__About this exercise__. Gather up every line from the entries below that uses the word "workspace".

__Material to process__.
Start of Block
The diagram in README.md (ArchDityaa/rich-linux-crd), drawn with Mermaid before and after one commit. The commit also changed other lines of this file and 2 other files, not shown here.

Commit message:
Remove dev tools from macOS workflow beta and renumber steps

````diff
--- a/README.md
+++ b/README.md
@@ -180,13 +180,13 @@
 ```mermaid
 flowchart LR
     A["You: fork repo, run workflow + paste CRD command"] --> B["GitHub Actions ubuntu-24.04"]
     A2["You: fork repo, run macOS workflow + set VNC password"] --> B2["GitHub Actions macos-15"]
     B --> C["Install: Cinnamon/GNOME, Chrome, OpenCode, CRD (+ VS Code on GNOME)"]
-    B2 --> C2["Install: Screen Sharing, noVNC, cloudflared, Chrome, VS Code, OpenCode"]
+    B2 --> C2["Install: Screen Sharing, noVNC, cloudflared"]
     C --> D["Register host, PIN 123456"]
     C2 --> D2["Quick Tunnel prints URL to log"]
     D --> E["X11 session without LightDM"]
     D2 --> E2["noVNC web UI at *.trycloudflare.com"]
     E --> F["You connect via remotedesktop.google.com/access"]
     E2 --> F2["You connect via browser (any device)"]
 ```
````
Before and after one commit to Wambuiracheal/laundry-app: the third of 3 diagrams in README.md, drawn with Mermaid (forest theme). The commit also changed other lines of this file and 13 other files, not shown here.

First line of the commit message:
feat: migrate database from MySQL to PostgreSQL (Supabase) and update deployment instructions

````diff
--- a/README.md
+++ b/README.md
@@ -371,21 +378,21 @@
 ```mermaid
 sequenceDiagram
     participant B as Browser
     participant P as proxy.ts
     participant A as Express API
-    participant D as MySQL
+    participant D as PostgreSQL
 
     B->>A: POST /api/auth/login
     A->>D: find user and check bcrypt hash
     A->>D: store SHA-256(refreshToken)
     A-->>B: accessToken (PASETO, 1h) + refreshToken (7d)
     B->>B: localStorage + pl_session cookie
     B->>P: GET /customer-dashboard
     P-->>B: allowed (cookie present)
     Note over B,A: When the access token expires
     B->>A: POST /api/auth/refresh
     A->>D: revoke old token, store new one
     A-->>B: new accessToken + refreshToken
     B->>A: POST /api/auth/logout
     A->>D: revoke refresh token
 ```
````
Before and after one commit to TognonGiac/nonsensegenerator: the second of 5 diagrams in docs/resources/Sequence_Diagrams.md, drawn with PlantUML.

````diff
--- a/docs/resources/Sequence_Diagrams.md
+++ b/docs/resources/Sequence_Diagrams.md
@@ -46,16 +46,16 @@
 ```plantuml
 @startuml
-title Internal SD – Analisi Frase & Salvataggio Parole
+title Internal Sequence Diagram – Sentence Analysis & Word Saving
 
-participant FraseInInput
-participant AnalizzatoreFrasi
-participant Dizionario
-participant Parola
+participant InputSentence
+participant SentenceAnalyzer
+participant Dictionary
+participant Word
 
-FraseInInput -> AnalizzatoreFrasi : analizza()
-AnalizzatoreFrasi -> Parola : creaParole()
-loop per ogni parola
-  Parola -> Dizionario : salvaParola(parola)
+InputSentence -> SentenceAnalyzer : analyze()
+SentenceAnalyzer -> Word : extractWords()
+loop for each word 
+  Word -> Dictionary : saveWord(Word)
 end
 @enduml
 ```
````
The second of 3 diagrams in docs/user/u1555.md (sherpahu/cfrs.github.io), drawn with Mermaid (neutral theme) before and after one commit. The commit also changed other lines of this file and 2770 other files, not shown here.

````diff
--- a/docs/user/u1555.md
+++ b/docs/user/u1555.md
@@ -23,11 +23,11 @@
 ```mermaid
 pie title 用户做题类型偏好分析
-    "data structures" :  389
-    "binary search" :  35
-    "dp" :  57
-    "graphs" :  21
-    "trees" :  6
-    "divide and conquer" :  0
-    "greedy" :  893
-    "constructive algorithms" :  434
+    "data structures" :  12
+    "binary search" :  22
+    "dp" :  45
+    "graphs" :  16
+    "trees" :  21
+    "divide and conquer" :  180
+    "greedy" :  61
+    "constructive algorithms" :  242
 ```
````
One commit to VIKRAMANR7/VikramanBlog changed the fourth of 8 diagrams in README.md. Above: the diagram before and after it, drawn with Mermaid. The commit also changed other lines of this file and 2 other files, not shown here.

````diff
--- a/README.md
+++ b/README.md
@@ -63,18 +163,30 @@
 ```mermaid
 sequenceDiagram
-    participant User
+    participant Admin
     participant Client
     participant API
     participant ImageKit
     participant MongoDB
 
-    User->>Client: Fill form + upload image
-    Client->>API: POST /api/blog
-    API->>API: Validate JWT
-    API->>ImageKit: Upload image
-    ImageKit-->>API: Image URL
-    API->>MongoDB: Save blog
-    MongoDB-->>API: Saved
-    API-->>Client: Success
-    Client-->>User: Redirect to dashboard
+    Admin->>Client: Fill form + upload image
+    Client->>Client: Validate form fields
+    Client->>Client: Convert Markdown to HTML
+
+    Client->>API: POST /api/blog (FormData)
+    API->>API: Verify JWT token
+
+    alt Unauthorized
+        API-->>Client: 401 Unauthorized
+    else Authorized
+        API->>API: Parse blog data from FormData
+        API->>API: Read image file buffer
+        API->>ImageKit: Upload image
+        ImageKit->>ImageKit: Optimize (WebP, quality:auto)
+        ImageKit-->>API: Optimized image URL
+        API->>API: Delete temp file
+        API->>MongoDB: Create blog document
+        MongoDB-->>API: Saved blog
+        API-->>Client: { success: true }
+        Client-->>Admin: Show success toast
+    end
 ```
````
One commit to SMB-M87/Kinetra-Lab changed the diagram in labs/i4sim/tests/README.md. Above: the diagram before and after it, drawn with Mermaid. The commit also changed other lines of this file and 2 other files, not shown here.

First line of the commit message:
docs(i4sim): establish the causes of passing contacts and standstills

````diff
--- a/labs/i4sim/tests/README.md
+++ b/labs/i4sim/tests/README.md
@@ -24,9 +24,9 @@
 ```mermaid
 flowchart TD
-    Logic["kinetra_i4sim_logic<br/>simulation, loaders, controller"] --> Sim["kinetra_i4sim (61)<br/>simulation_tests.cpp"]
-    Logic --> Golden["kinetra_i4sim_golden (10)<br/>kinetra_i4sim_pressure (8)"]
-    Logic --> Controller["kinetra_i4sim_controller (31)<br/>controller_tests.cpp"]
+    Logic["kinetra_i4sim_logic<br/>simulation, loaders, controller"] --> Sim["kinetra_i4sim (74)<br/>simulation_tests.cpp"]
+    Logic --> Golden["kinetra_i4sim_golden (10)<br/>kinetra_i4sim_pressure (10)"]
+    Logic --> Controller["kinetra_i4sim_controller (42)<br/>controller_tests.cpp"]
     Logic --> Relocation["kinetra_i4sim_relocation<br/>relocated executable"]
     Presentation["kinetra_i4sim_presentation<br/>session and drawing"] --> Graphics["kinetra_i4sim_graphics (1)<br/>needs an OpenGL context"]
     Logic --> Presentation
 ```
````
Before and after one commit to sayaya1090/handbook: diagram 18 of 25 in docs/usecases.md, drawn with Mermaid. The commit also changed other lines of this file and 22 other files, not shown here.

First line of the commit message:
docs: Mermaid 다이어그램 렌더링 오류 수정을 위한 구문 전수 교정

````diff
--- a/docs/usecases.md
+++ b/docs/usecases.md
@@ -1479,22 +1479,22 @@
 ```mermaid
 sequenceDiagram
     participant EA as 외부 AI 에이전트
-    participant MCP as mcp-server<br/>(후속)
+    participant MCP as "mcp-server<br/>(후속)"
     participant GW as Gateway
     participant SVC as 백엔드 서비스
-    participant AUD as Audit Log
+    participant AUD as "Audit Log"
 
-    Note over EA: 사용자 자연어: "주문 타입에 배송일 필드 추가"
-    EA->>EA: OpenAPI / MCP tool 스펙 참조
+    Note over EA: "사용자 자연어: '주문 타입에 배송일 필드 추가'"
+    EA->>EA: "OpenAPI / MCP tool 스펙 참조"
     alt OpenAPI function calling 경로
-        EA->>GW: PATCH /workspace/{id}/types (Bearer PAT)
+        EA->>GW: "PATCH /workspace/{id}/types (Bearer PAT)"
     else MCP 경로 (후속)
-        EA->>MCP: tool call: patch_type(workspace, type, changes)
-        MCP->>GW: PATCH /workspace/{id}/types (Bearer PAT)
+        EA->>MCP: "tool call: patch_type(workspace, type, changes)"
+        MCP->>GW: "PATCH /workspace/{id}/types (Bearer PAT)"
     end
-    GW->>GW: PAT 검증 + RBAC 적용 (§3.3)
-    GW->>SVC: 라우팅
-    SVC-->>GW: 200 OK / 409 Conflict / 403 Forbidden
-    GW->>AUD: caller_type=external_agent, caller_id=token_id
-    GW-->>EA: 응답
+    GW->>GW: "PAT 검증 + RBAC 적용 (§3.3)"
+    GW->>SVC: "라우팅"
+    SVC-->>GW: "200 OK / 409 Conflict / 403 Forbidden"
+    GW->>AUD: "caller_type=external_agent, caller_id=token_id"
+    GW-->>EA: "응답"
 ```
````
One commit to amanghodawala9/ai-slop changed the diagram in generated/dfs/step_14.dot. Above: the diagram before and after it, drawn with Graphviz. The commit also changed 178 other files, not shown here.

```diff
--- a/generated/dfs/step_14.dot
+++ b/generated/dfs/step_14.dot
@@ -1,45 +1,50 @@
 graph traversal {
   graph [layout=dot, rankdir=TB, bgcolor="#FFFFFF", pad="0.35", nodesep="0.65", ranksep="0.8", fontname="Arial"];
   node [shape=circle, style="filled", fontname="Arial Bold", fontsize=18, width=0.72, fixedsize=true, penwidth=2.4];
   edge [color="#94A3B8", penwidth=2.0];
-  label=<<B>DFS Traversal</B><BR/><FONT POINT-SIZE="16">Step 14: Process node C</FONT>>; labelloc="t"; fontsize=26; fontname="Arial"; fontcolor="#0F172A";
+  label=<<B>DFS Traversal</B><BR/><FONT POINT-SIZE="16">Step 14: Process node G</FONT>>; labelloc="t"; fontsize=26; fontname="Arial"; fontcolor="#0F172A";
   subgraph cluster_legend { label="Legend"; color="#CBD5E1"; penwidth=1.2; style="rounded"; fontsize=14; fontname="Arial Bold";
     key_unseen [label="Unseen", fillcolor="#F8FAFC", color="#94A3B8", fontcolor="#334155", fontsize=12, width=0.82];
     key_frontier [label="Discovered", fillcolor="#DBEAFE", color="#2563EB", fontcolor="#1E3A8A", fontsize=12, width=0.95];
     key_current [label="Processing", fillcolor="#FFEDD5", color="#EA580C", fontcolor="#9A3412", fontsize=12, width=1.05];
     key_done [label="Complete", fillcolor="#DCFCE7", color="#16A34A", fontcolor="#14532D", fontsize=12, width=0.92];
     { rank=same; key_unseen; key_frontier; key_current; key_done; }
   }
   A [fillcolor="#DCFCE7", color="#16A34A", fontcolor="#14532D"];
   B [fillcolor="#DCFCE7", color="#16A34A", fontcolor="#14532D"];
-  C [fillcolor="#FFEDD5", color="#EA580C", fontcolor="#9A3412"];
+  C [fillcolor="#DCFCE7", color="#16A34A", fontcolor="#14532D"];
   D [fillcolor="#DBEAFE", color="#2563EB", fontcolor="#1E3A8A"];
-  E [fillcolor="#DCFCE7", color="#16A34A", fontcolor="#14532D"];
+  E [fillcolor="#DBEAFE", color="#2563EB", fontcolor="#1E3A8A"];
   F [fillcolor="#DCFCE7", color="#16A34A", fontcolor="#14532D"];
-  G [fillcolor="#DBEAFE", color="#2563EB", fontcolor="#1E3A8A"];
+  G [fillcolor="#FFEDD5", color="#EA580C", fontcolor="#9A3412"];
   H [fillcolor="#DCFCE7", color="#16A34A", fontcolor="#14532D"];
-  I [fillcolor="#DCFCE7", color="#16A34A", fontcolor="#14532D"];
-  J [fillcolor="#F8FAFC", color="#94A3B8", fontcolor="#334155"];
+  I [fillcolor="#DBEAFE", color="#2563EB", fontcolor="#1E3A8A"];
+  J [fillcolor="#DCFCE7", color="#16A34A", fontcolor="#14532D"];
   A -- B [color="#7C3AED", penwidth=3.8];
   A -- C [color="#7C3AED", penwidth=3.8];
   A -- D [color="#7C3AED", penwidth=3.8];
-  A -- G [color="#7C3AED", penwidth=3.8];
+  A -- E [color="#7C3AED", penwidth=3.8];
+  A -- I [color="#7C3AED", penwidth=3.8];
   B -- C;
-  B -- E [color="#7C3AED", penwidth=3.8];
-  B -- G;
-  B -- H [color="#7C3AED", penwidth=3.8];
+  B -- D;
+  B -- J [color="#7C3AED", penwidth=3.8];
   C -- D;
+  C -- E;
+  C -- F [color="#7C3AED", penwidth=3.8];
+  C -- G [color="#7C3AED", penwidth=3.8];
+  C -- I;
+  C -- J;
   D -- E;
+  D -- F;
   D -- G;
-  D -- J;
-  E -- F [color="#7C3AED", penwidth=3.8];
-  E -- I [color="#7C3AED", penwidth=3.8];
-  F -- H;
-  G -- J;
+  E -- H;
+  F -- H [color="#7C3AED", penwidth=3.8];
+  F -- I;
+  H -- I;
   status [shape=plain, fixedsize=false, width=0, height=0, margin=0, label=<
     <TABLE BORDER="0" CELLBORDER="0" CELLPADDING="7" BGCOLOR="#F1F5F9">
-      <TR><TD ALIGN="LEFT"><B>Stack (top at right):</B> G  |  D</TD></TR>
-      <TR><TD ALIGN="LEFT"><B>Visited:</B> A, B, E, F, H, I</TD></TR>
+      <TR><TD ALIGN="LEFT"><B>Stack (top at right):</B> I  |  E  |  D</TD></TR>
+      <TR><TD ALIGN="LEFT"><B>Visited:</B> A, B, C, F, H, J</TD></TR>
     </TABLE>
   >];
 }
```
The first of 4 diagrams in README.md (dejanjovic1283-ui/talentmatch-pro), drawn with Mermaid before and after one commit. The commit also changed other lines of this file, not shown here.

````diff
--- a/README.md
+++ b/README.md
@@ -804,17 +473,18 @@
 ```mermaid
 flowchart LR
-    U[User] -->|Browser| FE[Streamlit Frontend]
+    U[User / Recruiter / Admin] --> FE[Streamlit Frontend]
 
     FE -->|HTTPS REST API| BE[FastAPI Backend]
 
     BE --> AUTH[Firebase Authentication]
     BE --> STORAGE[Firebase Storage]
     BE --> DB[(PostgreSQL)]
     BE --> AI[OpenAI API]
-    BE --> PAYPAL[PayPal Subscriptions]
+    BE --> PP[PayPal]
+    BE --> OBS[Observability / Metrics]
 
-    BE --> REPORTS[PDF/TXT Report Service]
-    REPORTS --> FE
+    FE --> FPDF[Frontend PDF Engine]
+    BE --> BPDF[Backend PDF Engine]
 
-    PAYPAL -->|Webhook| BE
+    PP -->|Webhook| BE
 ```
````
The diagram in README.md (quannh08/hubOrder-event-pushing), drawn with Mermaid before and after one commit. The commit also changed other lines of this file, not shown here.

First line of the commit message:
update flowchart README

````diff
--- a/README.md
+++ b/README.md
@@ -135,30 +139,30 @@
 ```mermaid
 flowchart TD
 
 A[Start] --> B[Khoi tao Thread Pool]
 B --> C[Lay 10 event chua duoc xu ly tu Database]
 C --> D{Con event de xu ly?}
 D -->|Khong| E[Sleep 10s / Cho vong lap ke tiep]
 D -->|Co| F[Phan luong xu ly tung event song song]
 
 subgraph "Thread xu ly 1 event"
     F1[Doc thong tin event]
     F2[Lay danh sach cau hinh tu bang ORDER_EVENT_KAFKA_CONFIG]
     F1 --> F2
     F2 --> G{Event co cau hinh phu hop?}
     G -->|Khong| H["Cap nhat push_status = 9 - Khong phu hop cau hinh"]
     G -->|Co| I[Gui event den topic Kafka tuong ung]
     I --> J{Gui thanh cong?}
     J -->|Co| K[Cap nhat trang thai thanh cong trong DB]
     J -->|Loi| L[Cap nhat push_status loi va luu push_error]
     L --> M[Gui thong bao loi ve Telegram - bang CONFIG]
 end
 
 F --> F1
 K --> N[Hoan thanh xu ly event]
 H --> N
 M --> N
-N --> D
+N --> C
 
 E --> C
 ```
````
End of Block
__Result for this exercise__.
-        EA->>GW: PATCH /workspace/{id}/types (Bearer PAT)
+        EA->>GW: "PATCH /workspace/{id}/types (Bearer PAT)"
-        EA->>MCP: tool call: patch_type(workspace, type, changes)
-        MCP->>GW: PATCH /workspace/{id}/types (Bearer PAT)
+        EA->>MCP: "tool call: patch_type(workspace, type, changes)"
+        MCP->>GW: "PATCH /workspace/{id}/types (Bearer PAT)"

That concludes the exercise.